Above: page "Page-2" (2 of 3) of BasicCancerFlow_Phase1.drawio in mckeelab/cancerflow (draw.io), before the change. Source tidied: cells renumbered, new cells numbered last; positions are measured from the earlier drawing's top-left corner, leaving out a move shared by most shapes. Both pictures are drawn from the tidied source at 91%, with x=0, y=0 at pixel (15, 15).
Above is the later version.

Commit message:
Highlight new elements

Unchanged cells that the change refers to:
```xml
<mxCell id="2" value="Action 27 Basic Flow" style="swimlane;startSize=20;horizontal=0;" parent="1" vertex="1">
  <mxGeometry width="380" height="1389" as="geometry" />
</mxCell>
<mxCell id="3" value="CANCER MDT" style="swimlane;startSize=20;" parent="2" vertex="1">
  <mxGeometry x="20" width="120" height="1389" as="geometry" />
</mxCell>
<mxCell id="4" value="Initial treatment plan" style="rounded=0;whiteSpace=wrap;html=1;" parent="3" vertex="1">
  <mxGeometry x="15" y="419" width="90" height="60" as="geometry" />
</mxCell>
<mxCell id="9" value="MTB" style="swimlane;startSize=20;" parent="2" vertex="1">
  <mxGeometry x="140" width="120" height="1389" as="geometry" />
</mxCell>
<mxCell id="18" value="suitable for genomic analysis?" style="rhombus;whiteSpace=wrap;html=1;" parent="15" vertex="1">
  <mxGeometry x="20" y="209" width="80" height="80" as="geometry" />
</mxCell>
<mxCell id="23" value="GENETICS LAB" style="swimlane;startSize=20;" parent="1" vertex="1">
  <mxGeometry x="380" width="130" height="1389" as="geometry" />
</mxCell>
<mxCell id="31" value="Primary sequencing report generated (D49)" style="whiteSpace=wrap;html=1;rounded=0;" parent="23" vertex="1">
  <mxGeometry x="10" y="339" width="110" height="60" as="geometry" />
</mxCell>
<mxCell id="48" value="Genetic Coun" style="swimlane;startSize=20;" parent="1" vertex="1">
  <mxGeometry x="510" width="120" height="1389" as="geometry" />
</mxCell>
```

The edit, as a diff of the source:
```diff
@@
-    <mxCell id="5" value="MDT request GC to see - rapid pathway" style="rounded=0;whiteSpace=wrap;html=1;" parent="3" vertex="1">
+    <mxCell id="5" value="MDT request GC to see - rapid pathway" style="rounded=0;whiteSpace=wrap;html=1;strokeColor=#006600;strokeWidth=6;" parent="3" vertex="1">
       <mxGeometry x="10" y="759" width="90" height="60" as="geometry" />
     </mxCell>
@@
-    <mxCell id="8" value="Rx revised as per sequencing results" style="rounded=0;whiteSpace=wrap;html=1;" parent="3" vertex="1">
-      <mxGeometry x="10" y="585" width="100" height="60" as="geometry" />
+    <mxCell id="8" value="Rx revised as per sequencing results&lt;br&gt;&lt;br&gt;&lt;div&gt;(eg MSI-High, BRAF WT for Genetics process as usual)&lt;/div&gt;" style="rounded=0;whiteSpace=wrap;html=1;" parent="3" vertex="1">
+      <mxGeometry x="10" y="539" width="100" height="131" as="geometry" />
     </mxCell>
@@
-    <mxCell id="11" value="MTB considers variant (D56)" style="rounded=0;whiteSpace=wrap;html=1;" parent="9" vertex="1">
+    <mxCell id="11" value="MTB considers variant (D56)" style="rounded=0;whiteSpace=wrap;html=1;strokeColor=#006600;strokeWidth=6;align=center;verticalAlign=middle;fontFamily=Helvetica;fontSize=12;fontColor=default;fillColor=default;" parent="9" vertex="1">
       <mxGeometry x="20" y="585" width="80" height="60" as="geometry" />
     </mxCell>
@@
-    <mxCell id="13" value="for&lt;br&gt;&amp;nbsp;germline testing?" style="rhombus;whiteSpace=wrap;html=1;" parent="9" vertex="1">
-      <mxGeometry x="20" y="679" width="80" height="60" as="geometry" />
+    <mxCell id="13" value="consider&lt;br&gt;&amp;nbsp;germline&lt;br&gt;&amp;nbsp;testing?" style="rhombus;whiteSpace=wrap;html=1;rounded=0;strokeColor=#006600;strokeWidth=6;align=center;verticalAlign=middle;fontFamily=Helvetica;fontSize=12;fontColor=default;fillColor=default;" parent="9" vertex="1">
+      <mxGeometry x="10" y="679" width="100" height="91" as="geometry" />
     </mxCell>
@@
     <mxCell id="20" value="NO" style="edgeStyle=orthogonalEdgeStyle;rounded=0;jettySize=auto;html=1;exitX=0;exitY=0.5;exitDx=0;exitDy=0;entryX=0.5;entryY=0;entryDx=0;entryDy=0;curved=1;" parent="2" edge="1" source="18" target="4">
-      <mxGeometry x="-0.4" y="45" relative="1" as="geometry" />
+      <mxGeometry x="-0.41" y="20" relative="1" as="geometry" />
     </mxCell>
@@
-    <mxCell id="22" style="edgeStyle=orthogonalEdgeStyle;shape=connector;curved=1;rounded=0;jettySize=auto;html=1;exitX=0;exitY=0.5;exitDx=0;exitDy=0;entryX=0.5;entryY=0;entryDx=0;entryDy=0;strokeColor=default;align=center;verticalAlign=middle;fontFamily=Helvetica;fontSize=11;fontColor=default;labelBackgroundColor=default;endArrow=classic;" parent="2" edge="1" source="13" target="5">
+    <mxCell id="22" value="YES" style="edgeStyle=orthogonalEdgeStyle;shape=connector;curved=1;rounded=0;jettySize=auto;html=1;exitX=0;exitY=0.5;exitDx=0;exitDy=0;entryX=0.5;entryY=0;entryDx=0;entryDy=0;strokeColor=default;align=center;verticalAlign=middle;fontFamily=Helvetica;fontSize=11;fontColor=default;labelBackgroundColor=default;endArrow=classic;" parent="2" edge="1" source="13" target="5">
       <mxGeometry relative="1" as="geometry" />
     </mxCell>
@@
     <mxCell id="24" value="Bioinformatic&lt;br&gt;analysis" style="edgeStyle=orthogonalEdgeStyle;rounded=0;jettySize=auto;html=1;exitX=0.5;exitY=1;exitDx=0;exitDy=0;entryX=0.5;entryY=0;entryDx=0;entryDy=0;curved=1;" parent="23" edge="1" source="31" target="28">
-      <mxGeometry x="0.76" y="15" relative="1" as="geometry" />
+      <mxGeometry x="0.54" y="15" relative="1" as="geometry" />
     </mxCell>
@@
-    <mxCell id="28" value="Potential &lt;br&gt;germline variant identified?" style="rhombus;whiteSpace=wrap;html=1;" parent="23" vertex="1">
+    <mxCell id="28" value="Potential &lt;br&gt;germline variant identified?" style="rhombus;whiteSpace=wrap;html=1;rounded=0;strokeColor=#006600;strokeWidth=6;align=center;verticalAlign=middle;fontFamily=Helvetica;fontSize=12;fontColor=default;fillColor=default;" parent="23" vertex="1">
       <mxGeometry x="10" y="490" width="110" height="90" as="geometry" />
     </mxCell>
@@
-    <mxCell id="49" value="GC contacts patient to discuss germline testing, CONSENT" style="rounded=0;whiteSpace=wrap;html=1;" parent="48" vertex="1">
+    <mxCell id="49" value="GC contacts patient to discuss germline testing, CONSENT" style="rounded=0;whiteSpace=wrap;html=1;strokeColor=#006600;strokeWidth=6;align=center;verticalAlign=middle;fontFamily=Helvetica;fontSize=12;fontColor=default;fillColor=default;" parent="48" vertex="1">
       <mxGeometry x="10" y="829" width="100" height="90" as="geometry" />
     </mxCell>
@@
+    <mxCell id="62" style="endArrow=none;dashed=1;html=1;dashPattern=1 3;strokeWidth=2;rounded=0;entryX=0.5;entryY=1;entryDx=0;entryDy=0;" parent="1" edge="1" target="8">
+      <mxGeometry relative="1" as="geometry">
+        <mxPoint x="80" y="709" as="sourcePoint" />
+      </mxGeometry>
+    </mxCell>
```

○ ○ ○ ○ ○ ○ ○

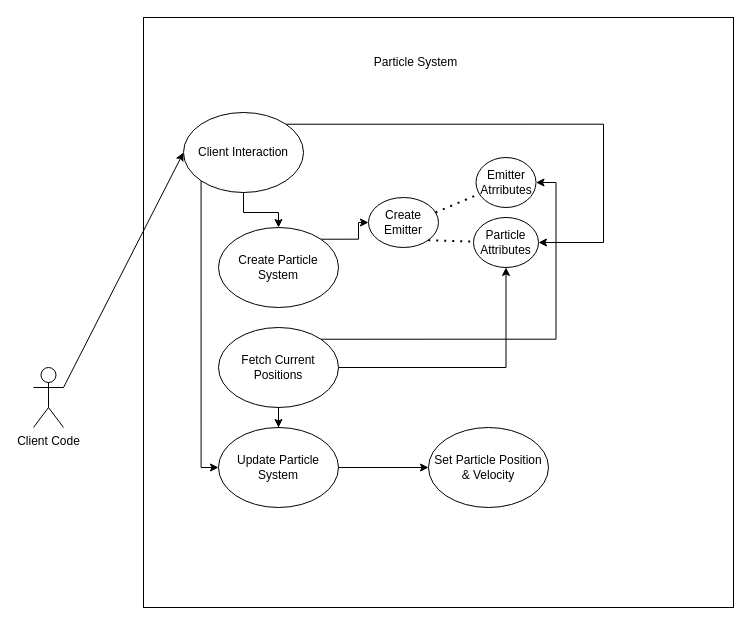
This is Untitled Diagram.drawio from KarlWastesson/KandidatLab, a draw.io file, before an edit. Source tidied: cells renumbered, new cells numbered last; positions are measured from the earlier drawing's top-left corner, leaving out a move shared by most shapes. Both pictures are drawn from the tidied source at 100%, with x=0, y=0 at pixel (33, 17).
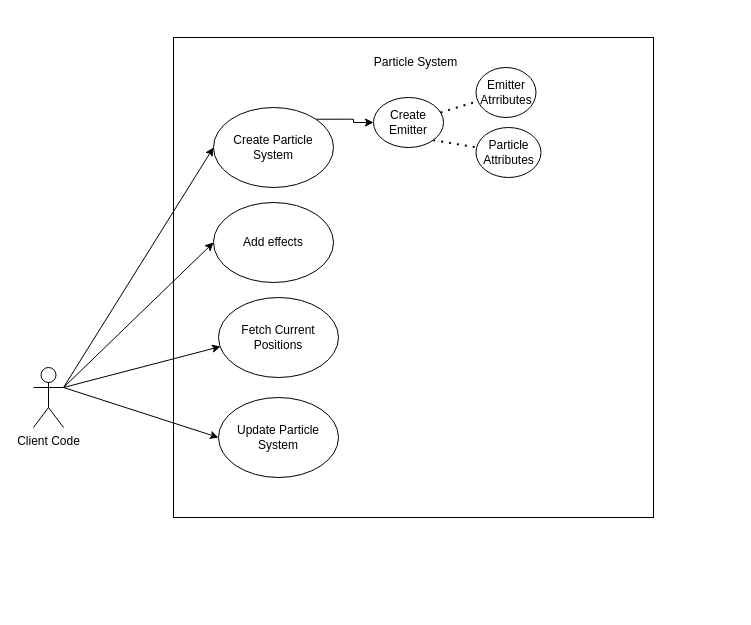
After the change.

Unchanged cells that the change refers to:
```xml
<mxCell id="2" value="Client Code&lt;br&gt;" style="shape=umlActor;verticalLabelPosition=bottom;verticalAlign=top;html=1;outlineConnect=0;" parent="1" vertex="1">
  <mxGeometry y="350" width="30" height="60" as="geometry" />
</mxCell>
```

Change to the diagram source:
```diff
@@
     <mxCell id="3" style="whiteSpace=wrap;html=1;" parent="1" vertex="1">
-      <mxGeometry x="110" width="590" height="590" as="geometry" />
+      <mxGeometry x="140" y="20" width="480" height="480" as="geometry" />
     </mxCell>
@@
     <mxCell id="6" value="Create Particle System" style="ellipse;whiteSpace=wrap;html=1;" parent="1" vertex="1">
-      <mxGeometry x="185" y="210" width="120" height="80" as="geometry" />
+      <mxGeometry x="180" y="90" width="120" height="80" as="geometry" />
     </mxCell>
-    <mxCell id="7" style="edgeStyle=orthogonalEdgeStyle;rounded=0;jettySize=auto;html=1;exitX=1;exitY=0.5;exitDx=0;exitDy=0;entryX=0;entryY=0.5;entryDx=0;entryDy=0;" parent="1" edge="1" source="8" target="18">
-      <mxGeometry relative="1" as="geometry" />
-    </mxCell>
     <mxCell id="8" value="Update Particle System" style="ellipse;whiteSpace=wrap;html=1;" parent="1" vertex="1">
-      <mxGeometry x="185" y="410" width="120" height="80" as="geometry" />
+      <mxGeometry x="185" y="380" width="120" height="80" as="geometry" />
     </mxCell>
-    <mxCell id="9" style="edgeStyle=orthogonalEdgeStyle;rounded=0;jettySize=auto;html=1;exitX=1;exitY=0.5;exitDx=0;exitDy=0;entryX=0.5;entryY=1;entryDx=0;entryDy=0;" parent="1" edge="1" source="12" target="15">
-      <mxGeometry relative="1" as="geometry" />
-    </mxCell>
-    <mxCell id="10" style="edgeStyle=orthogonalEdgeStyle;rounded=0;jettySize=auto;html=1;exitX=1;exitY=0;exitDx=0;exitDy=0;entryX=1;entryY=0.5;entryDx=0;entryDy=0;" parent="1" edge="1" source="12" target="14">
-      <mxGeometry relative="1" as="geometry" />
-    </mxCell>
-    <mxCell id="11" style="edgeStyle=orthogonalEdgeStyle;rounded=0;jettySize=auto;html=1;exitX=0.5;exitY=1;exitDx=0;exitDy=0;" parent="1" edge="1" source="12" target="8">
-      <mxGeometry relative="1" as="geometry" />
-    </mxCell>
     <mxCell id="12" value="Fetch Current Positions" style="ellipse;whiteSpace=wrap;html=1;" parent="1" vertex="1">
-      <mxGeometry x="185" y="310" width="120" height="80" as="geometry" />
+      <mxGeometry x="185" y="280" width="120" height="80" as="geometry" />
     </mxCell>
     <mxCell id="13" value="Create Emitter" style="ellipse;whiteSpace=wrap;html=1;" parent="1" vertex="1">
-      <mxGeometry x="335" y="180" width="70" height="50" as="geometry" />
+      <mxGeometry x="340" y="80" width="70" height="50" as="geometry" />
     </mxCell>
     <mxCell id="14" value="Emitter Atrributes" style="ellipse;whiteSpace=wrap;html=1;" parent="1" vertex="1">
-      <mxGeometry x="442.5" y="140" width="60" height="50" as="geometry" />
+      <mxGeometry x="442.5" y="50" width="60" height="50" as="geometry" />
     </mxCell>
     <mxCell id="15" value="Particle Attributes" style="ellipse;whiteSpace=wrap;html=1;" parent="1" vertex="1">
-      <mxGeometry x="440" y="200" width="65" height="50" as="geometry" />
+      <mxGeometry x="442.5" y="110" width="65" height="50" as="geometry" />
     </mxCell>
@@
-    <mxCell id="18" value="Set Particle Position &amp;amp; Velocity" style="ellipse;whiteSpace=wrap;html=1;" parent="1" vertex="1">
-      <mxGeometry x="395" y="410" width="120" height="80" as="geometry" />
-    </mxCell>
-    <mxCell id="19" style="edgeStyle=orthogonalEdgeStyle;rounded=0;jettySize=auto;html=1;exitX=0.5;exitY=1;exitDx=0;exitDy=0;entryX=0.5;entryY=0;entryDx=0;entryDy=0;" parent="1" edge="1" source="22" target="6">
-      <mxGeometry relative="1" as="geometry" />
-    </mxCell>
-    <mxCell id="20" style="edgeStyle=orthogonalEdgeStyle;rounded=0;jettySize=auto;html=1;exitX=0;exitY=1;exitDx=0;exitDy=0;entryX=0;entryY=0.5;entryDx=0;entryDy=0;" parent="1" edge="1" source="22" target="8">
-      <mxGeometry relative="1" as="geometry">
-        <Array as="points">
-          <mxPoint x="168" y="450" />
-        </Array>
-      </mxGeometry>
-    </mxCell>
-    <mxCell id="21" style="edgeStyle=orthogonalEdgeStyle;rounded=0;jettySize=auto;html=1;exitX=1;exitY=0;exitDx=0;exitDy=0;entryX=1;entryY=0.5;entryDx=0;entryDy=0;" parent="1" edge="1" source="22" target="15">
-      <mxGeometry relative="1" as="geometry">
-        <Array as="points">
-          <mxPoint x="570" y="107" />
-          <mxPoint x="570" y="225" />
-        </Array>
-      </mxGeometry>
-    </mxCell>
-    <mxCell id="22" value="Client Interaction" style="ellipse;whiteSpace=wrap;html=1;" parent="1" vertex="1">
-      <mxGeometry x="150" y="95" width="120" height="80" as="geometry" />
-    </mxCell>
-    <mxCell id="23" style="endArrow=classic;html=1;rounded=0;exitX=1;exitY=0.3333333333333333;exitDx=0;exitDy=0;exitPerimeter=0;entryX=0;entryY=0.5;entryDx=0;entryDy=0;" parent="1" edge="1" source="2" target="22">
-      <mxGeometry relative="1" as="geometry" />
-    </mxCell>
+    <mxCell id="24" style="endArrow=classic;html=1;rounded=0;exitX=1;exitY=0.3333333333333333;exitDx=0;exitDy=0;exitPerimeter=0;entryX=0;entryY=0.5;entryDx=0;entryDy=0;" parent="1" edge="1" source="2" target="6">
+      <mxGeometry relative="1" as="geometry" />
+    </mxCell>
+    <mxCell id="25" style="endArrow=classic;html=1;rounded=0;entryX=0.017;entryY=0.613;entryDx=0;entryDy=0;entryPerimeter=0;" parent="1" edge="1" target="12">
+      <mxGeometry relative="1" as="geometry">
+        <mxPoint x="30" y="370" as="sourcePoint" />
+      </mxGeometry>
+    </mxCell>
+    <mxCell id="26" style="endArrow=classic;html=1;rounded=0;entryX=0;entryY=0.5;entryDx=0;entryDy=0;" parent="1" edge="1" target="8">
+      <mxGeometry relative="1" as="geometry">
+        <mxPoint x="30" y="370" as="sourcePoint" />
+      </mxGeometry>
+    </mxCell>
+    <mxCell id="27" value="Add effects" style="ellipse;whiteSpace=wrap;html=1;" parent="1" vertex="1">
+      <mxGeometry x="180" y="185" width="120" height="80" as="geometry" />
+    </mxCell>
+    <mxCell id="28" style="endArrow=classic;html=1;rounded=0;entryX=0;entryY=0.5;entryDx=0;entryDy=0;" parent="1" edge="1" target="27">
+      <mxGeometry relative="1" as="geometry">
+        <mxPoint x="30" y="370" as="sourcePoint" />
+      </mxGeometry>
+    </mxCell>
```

○ ○ ○ ○ ○ ○ ○

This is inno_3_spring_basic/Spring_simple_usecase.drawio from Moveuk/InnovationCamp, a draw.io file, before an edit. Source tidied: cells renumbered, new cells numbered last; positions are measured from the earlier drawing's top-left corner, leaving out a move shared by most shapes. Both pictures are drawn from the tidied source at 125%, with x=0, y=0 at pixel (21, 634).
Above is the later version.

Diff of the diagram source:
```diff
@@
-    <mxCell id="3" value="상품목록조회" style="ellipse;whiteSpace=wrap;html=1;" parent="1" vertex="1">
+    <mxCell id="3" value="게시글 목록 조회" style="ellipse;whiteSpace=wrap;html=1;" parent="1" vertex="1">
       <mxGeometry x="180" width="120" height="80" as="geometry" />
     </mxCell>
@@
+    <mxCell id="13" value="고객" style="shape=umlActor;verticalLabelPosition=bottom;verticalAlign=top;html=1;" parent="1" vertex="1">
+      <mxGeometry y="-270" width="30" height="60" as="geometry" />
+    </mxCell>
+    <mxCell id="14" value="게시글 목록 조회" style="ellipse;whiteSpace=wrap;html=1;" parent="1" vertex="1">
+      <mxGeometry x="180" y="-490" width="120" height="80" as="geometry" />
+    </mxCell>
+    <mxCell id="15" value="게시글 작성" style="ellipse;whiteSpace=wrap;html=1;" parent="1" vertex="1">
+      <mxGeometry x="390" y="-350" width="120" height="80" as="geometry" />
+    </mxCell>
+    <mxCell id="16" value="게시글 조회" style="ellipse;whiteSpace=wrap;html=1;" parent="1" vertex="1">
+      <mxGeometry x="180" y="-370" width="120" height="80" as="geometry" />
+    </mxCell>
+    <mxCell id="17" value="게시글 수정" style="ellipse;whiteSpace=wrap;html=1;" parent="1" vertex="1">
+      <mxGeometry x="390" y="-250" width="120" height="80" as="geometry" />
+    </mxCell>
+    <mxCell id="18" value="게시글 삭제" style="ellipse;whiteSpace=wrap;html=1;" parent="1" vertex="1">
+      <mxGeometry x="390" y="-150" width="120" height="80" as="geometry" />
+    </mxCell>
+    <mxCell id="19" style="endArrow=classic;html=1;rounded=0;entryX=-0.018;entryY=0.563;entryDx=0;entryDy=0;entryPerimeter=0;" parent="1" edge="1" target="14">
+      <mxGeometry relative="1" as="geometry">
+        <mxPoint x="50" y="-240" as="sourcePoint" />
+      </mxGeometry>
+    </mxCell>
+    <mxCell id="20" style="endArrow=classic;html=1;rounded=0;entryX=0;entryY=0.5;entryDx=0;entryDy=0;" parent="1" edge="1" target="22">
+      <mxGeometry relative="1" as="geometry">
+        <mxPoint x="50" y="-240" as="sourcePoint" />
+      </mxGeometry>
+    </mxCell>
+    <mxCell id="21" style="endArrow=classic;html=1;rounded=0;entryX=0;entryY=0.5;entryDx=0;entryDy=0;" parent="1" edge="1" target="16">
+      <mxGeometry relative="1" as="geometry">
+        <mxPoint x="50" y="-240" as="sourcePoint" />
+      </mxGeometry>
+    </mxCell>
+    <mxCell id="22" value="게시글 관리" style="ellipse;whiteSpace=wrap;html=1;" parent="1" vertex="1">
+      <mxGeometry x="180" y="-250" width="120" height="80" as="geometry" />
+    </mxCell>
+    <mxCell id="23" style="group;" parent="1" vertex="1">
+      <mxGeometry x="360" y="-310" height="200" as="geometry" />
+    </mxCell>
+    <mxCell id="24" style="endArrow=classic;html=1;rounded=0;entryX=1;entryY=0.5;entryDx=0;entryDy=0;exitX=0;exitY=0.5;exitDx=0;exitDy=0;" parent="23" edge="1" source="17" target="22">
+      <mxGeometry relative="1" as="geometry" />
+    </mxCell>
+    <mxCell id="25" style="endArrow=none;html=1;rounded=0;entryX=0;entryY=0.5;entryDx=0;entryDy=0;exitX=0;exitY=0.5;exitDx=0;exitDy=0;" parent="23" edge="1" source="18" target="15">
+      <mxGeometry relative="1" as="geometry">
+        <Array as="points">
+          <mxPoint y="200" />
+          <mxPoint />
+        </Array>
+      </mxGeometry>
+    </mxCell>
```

○ ○ ○ ○ ○ ○ ○

> ASSIGNMENT:
Each line that holds the string "swimlane" is to be copied from the entries above.

> ANSWER BELOW:
<mxCell id="2" value="Action 27 Basic Flow" style="swimlane;startSize=20;horizontal=0;" parent="1" vertex="1">
<mxCell id="3" value="CANCER MDT" style="swimlane;startSize=20;" parent="2" vertex="1">
<mxCell id="9" value="MTB" style="swimlane;startSize=20;" parent="2" vertex="1">
<mxCell id="23" value="GENETICS LAB" style="swimlane;startSize=20;" parent="1" vertex="1">
<mxCell id="48" value="Genetic Coun" style="swimlane;startSize=20;" parent="1" vertex="1">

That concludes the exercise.